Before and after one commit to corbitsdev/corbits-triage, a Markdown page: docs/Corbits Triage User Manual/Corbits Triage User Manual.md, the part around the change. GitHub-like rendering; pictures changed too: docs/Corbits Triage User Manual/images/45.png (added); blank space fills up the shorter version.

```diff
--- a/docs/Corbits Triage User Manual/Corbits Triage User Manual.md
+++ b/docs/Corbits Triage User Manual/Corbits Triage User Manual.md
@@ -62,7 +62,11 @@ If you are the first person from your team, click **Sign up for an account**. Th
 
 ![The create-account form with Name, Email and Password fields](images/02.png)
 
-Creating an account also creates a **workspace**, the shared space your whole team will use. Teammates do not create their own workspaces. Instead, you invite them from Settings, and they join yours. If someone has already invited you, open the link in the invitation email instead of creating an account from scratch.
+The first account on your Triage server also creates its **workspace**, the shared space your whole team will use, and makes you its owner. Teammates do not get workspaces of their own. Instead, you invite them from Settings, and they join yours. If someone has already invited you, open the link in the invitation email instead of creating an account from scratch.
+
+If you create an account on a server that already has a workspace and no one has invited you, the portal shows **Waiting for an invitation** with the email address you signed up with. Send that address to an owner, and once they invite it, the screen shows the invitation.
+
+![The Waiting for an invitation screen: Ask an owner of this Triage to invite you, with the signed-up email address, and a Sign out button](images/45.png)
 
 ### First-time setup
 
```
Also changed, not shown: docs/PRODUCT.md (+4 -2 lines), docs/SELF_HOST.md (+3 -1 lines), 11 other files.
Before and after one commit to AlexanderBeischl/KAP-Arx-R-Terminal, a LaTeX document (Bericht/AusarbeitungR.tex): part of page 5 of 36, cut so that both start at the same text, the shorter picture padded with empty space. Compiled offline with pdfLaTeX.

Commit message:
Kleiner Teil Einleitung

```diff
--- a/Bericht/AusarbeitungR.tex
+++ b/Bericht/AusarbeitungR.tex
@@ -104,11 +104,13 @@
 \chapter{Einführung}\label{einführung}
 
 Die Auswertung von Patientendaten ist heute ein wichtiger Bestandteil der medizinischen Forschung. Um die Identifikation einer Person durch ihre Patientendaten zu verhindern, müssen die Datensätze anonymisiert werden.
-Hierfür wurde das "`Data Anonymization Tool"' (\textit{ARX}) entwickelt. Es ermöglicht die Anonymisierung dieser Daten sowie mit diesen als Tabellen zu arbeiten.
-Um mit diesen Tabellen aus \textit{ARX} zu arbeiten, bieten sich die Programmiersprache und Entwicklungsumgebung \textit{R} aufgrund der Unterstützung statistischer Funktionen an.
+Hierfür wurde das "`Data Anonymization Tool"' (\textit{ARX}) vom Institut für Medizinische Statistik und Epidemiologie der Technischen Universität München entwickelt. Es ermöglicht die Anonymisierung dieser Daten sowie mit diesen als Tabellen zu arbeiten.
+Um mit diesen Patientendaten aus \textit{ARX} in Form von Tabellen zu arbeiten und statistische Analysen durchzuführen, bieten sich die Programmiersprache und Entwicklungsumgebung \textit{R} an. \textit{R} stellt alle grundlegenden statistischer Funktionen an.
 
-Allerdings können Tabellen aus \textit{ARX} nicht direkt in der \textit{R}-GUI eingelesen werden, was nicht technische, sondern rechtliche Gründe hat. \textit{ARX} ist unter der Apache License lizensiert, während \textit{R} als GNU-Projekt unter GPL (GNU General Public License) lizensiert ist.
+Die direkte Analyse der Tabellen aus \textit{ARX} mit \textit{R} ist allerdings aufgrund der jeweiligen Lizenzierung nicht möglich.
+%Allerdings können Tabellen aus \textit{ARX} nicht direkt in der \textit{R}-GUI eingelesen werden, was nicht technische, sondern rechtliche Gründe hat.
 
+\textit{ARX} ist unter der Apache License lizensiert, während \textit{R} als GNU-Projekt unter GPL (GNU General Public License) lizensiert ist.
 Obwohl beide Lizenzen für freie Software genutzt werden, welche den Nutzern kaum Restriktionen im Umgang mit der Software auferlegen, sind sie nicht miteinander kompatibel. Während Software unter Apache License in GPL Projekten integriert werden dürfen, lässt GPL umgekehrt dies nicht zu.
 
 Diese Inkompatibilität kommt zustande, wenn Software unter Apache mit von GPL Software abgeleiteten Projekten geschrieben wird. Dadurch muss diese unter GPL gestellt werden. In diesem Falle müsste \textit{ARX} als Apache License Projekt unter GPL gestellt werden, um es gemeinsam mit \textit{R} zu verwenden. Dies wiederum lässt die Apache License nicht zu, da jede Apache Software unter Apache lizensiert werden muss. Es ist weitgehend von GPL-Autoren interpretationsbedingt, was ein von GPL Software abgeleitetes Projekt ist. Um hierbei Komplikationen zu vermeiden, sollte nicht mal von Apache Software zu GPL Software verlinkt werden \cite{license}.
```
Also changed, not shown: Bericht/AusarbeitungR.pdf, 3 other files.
━━━━━━━━━━━━━━━━━━━━
▶ _WORK REQUIRED_:
Write the listing out again, exactly as it reads.

▶ _YOUR RESPONSE_:
Before and after one commit to corbitsdev/corbits-triage, a Markdown page: docs/Corbits Triage User Manual/Corbits Triage User Manual.md, the part around the change. GitHub-like rendering; pictures changed too: docs/Corbits Triage User Manual/images/45.png (added); blank space fills up the shorter version.

```diff
--- a/docs/Corbits Triage User Manual/Corbits Triage User Manual.md
+++ b/docs/Corbits Triage User Manual/Corbits Triage User Manual.md
@@ -62,7 +62,11 @@ If you are the first person from your team, click **Sign up for an account**. Th
 
 ![The create-account form with Name, Email and Password fields](images/02.png)
 
-Creating an account also creates a **workspace**, the shared space your whole team will use. Teammates do not create their own workspaces. Instead, you invite them from Settings, and they join yours. If someone has already invited you, open the link in the invitation email instead of creating an account from scratch.
+The first account on your Triage server also creates its **workspace**, the shared space your whole team will use, and makes you its owner. Teammates do not get workspaces of their own. Instead, you invite them from Settings, and they join yours. If someone has already invited you, open the link in the invitation email instead of creating an account from scratch.
+
+If you create an account on a server that already has a workspace and no one has invited you, the portal shows **Waiting for an invitation** with the email address you signed up with. Send that address to an owner, and once they invite it, the screen shows the invitation.
+
+![The Waiting for an invitation screen: Ask an owner of this Triage to invite you, with the signed-up email address, and a Sign out button](images/45.png)
 
 ### First-time setup
 
```
Also changed, not shown: docs/PRODUCT.md (+4 -2 lines), docs/SELF_HOST.md (+3 -1 lines), 11 other files.
Before and after one commit to AlexanderBeischl/KAP-Arx-R-Terminal, a LaTeX document (Bericht/AusarbeitungR.tex): part of page 5 of 36, cut so that both start at the same text, the shorter picture padded with empty space. Compiled offline with pdfLaTeX.

Commit message:
Kleiner Teil Einleitung

```diff
--- a/Bericht/AusarbeitungR.tex
+++ b/Bericht/AusarbeitungR.tex
@@ -104,11 +104,13 @@
 \chapter{Einführung}\label{einführung}
 
 Die Auswertung von Patientendaten ist heute ein wichtiger Bestandteil der medizinischen Forschung. Um die Identifikation einer Person durch ihre Patientendaten zu verhindern, müssen die Datensätze anonymisiert werden.
-Hierfür wurde das "`Data Anonymization Tool"' (\textit{ARX}) entwickelt. Es ermöglicht die Anonymisierung dieser Daten sowie mit diesen als Tabellen zu arbeiten.
-Um mit diesen Tabellen aus \textit{ARX} zu arbeiten, bieten sich die Programmiersprache und Entwicklungsumgebung \textit{R} aufgrund der Unterstützung statistischer Funktionen an.
+Hierfür wurde das "`Data Anonymization Tool"' (\textit{ARX}) vom Institut für Medizinische Statistik und Epidemiologie der Technischen Universität München entwickelt. Es ermöglicht die Anonymisierung dieser Daten sowie mit diesen als Tabellen zu arbeiten.
+Um mit diesen Patientendaten aus \textit{ARX} in Form von Tabellen zu arbeiten und statistische Analysen durchzuführen, bieten sich die Programmiersprache und Entwicklungsumgebung \textit{R} an. \textit{R} stellt alle grundlegenden statistischer Funktionen an.
 
-Allerdings können Tabellen aus \textit{ARX} nicht direkt in der \textit{R}-GUI eingelesen werden, was nicht technische, sondern rechtliche Gründe hat. \textit{ARX} ist unter der Apache License lizensiert, während \textit{R} als GNU-Projekt unter GPL (GNU General Public License) lizensiert ist.
+Die direkte Analyse der Tabellen aus \textit{ARX} mit \textit{R} ist allerdings aufgrund der jeweiligen Lizenzierung nicht möglich.
+%Allerdings können Tabellen aus \textit{ARX} nicht direkt in der \textit{R}-GUI eingelesen werden, was nicht technische, sondern rechtliche Gründe hat.
 
+\textit{ARX} ist unter der Apache License lizensiert, während \textit{R} als GNU-Projekt unter GPL (GNU General Public License) lizensiert ist.
 Obwohl beide Lizenzen für freie Software genutzt werden, welche den Nutzern kaum Restriktionen im Umgang mit der Software auferlegen, sind sie nicht miteinander kompatibel. Während Software unter Apache License in GPL Projekten integriert werden dürfen, lässt GPL umgekehrt dies nicht zu.
 
 Diese Inkompatibilität kommt zustande, wenn Software unter Apache mit von GPL Software abgeleiteten Projekten geschrieben wird. Dadurch muss diese unter GPL gestellt werden. In diesem Falle müsste \textit{ARX} als Apache License Projekt unter GPL gestellt werden, um es gemeinsam mit \textit{R} zu verwenden. Dies wiederum lässt die Apache License nicht zu, da jede Apache Software unter Apache lizensiert werden muss. Es ist weitgehend von GPL-Autoren interpretationsbedingt, was ein von GPL Software abgeleitetes Projekt ist. Um hierbei Komplikationen zu vermeiden, sollte nicht mal von Apache Software zu GPL Software verlinkt werden \cite{license}.
```
Also changed, not shown: Bericht/AusarbeitungR.pdf, 3 other files.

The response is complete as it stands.